What to do: How many of the lines below include the word "primeicons"? Only the number should be given.

[Start of Attachment]

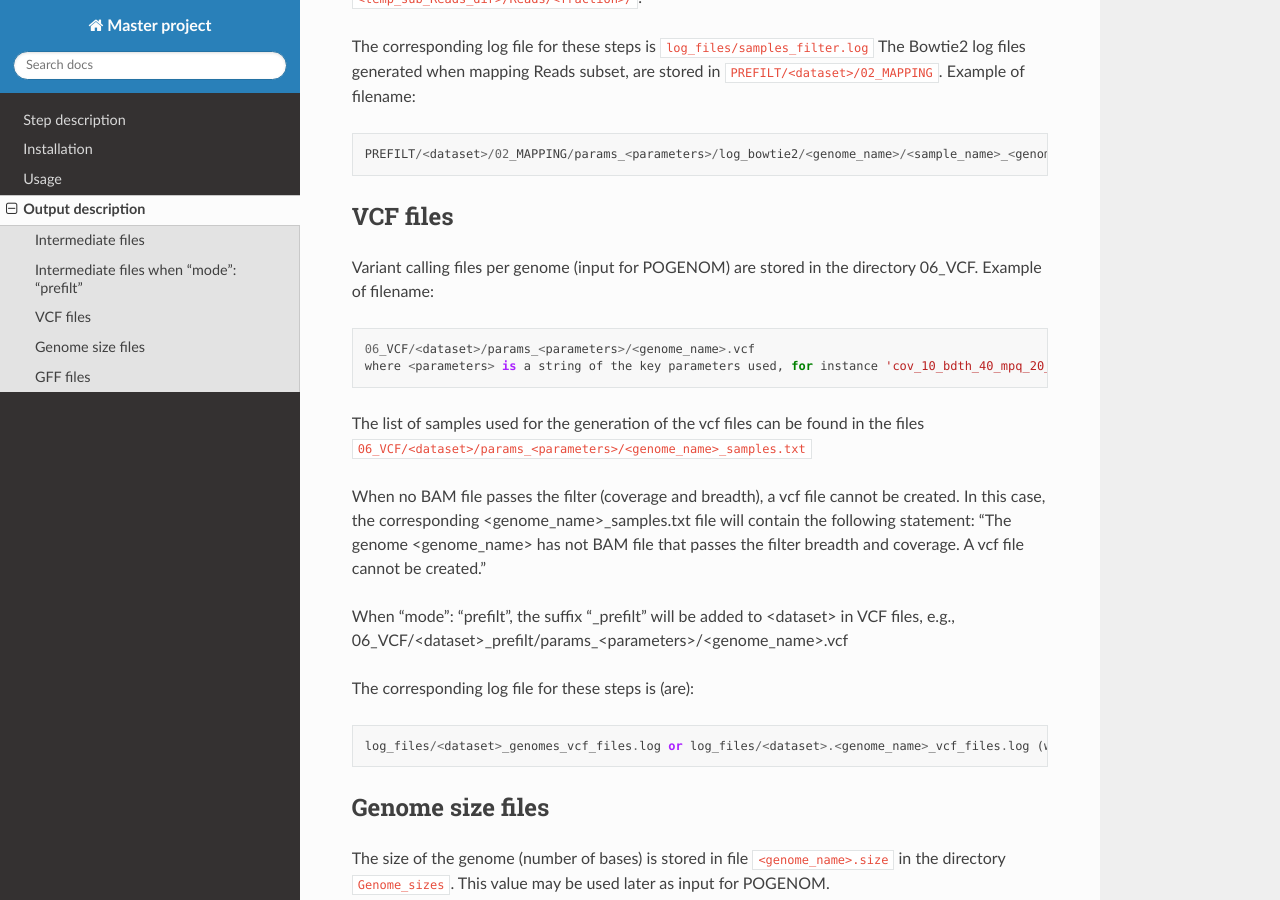
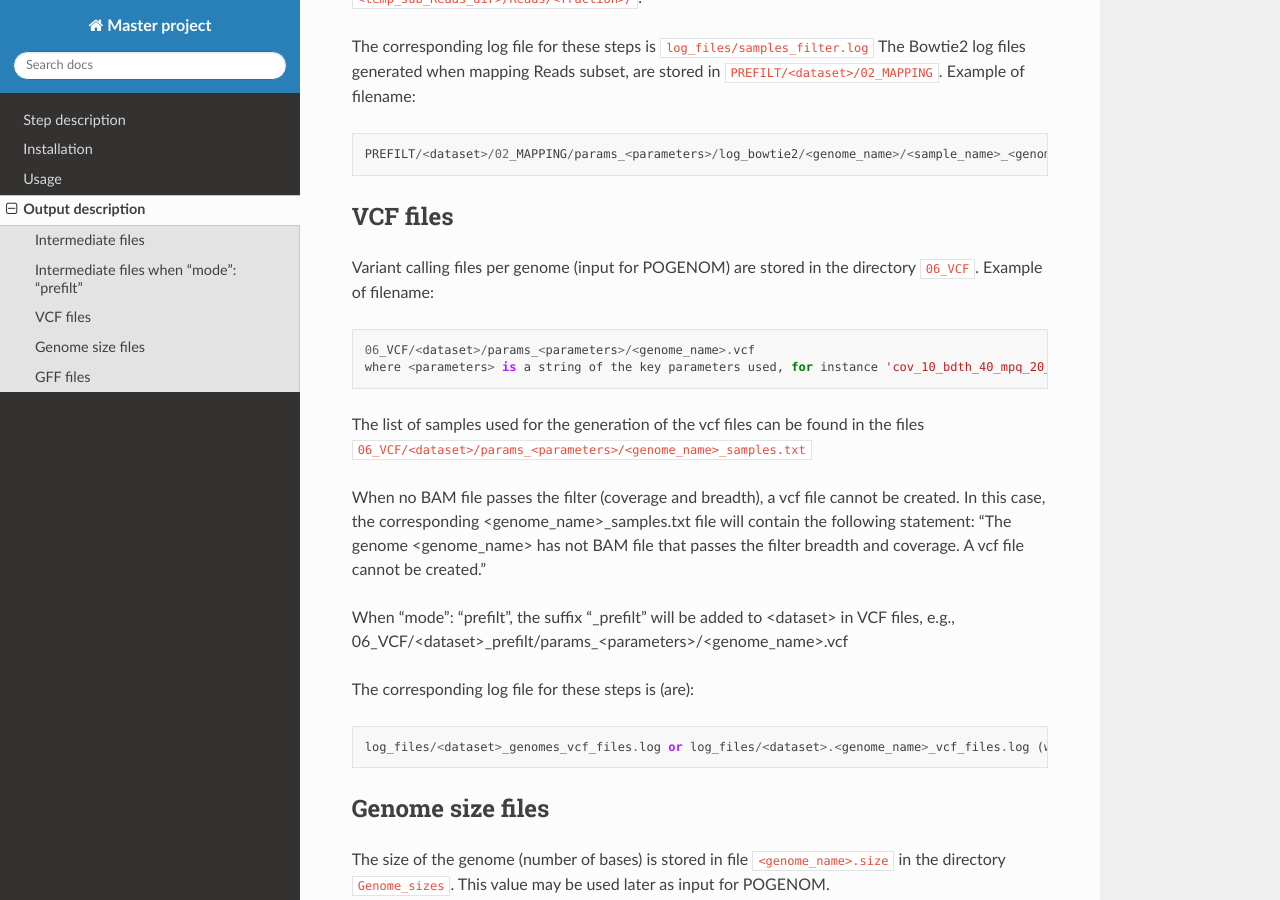
Before and after one commit to lfdelzam/MASTER, a Sphinx documentation site: the page built from docs/source/Input_POGENOM_Output_description.rst, in a window 1280 px wide and 900 px high, scrolled down 2532 px. Built offline with Sphinx 7.4.7 and the Read the Docs theme 2.0.0, drawn with Linux system fonts in a browser that asks for light colours.

```diff
--- a/docs/source/Input_POGENOM_Output_description.rst
+++ b/docs/source/Input_POGENOM_Output_description.rst
@@ -89,7 +89,7 @@ The Bowtie2 log files generated when mapping Reads subset, are stored in ``PREFI
 VCF files
 ^^^^^^^^^
 
-Variant calling files per genome (input for POGENOM) are stored in the directory 06_VCF.
+Variant calling files per genome (input for POGENOM) are stored in the directory ``06_VCF``.
 Example of filename::
 
     06_VCF/<dataset>/params_<parameters>/<genome_name>.vcf
```
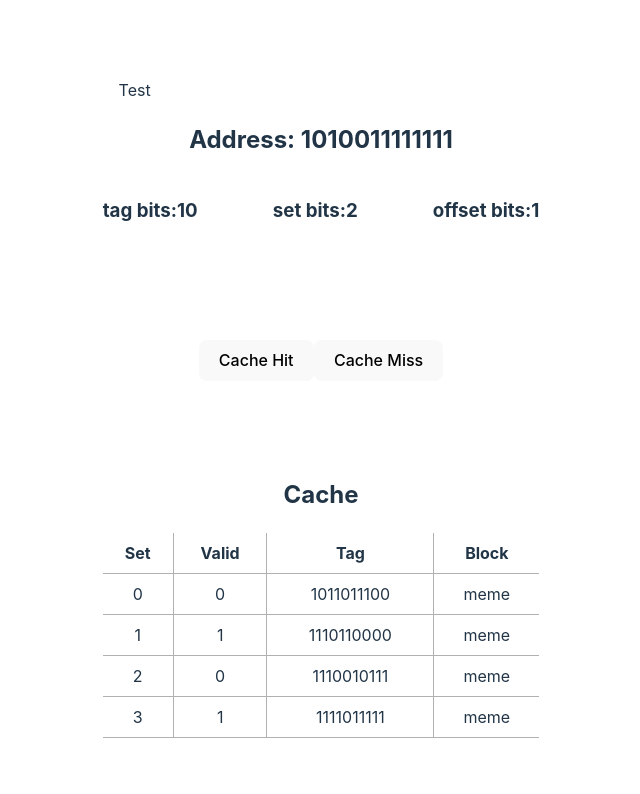
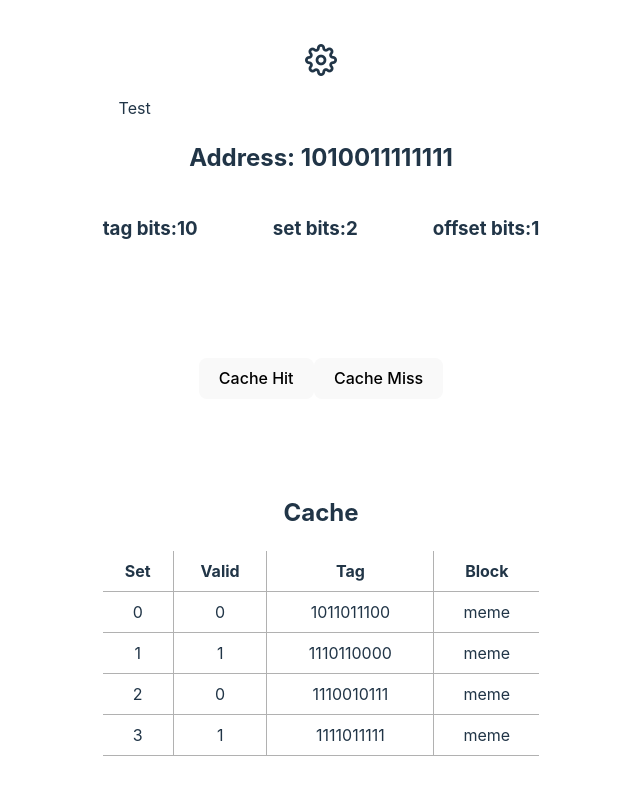
Before and after one commit to MahmoodSeoud/cache-hit-miss, a React (Vite) app: page / in a window 1280 px wide. Shown: the top 794 px of the page, without its empty margins (319-959 px from the left). Built offline with nearby package versions, Linux system fonts and the light colour scheme.

Commit message:
settings wrapper

```diff
--- a/package.json
+++ b/package.json
@@ -10,6 +10,7 @@
     "preview": "vite preview"
   },
   "dependencies": {
+    "primeicons": "^6.0.1",
     "react": "^18.2.0",
     "react-dom": "^18.2.0"
   },
--- a/src/App.tsx
+++ b/src/App.tsx
@@ -3,6 +3,7 @@ import Cache_table, { CACHE_TABLE_ENTRY, InputFields } from './components/Cache_
 import './App.css'
 import './components/Cache_input_table/Cache_input_table.css'
 import Cache_visual_table from './components/Cache_visual_table/Cache_visual_table';
+import Settings from './components/Settings/Settings';
 
 
 
@@ -331,6 +332,10 @@ function App() {
 
   return (
     <>
+
+    <Settings/>
+
+
       <div className='logAssignmentWrapper'>
         <div className='logContainer'>
           <p>Test</p>
--- /dev/null
+++ b/src/components/Settings/Settings.tsx
@@ -0,0 +1,39 @@
+
+import { SetStateAction, useState } from "react";
+import { InputFieldsMap, Result, createRandomNumber } from "../../App";
+
+import './Settings.css';
+import 'primeicons/primeicons.css';
+
+
+interface SettingsProps {
+}
+
+export default function Settings() {
+    const [showSettings, setShowSettings] = useState<boolean>(false);
+
+
+
+    return (
+        <>
+
+            <i
+                className="pi pi-cog"
+                style={{ fontSize: '2em', cursor: 'pointer' }}
+                onClick={() => setShowSettings(!showSettings)}
+            />
+
+
+            {showSettings && (
+                <div className="settings-window">
+                    <p>Greetings, one and all!</p>
+                    <form method="dialog">
+                        <button>OK</button>
+                    </form>
+                </div>
+
+            )}
+
+        </>
+    );
+}
```
Also changed, not shown: src/components/Settings/Settings.css (added), 1 other file (tests, documents, lock files or other folders).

[End of Attachment]

Result of this exercise: 2